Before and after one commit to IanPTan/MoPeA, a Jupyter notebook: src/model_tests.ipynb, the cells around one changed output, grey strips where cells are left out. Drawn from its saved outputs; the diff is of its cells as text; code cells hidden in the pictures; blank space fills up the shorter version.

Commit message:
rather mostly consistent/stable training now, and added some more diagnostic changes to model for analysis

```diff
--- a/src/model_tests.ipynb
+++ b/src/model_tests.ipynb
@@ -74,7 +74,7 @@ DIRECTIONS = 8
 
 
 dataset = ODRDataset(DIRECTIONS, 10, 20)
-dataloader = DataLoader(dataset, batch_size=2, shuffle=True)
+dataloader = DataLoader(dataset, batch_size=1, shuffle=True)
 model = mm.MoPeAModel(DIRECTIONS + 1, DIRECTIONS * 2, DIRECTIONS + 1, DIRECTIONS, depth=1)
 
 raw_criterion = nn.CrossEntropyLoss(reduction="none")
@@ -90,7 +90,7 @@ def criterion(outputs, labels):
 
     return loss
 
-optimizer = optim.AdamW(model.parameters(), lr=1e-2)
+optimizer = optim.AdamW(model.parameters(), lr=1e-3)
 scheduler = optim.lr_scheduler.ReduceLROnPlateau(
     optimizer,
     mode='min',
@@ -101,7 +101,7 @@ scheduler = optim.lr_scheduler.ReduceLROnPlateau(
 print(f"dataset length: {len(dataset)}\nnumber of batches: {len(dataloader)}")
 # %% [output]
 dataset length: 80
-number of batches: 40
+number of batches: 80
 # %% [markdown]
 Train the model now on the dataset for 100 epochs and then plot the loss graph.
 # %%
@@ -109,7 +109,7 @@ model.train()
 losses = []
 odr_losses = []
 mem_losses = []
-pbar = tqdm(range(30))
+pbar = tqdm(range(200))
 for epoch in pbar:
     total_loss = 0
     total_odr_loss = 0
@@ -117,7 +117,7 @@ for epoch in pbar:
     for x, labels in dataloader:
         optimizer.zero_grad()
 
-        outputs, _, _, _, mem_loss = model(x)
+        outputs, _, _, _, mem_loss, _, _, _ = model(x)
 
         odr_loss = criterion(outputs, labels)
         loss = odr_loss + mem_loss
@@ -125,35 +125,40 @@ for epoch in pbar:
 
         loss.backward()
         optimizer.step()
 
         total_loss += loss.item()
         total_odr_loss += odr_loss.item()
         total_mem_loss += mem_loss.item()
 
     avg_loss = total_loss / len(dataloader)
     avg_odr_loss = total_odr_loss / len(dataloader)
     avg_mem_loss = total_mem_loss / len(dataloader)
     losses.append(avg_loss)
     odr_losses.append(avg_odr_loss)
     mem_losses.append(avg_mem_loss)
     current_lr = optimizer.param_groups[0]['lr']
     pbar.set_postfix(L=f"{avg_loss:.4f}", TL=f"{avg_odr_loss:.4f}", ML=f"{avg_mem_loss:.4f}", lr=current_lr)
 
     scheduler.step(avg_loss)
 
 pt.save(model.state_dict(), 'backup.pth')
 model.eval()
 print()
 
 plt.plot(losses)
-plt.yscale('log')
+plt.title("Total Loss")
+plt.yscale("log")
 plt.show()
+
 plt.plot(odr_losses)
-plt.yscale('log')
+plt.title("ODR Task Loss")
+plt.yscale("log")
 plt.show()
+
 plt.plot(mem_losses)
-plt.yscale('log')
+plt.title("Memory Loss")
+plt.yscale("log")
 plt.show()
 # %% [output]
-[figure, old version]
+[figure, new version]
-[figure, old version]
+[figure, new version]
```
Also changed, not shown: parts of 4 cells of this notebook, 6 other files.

#####

● What the task requires: Go through the data and copy each line exactly as it reads.

● Response to this task:
Before and after one commit to IanPTan/MoPeA, a Jupyter notebook: src/model_tests.ipynb, the cells around one changed output, grey strips where cells are left out. Drawn from its saved outputs; the diff is of its cells as text; code cells hidden in the pictures; blank space fills up the shorter version.

Commit message:
rather mostly consistent/stable training now, and added some more diagnostic changes to model for analysis

```diff
--- a/src/model_tests.ipynb
+++ b/src/model_tests.ipynb
@@ -74,7 +74,7 @@ DIRECTIONS = 8
 
 
 dataset = ODRDataset(DIRECTIONS, 10, 20)
-dataloader = DataLoader(dataset, batch_size=2, shuffle=True)
+dataloader = DataLoader(dataset, batch_size=1, shuffle=True)
 model = mm.MoPeAModel(DIRECTIONS + 1, DIRECTIONS * 2, DIRECTIONS + 1, DIRECTIONS, depth=1)
 
 raw_criterion = nn.CrossEntropyLoss(reduction="none")
@@ -90,7 +90,7 @@ def criterion(outputs, labels):
 
     return loss
 
-optimizer = optim.AdamW(model.parameters(), lr=1e-2)
+optimizer = optim.AdamW(model.parameters(), lr=1e-3)
 scheduler = optim.lr_scheduler.ReduceLROnPlateau(
     optimizer,
     mode='min',
@@ -101,7 +101,7 @@ scheduler = optim.lr_scheduler.ReduceLROnPlateau(
 print(f"dataset length: {len(dataset)}\nnumber of batches: {len(dataloader)}")
 # %% [output]
 dataset length: 80
-number of batches: 40
+number of batches: 80
 # %% [markdown]
 Train the model now on the dataset for 100 epochs and then plot the loss graph.
 # %%
@@ -109,7 +109,7 @@ model.train()
 losses = []
 odr_losses = []
 mem_losses = []
-pbar = tqdm(range(30))
+pbar = tqdm(range(200))
 for epoch in pbar:
     total_loss = 0
     total_odr_loss = 0
@@ -117,7 +117,7 @@ for epoch in pbar:
     for x, labels in dataloader:
         optimizer.zero_grad()
 
-        outputs, _, _, _, mem_loss = model(x)
+        outputs, _, _, _, mem_loss, _, _, _ = model(x)
 
         odr_loss = criterion(outputs, labels)
         loss = odr_loss + mem_loss
@@ -125,35 +125,40 @@ for epoch in pbar:
 
         loss.backward()
         optimizer.step()
 
         total_loss += loss.item()
         total_odr_loss += odr_loss.item()
         total_mem_loss += mem_loss.item()
 
     avg_loss = total_loss / len(dataloader)
     avg_odr_loss = total_odr_loss / len(dataloader)
     avg_mem_loss = total_mem_loss / len(dataloader)
     losses.append(avg_loss)
     odr_losses.append(avg_odr_loss)
     mem_losses.append(avg_mem_loss)
     current_lr = optimizer.param_groups[0]['lr']
     pbar.set_postfix(L=f"{avg_loss:.4f}", TL=f"{avg_odr_loss:.4f}", ML=f"{avg_mem_loss:.4f}", lr=current_lr)
 
     scheduler.step(avg_loss)
 
 pt.save(model.state_dict(), 'backup.pth')
 model.eval()
 print()
 
 plt.plot(losses)
-plt.yscale('log')
+plt.title("Total Loss")
+plt.yscale("log")
 plt.show()
+
 plt.plot(odr_losses)
-plt.yscale('log')
+plt.title("ODR Task Loss")
+plt.yscale("log")
 plt.show()
+
 plt.plot(mem_losses)
-plt.yscale('log')
+plt.title("Memory Loss")
+plt.yscale("log")
 plt.show()
 # %% [output]
-[figure, old version]
+[figure, new version]
-[figure, old version]
+[figure, new version]
```
Also changed, not shown: parts of 4 cells of this notebook, 6 other files.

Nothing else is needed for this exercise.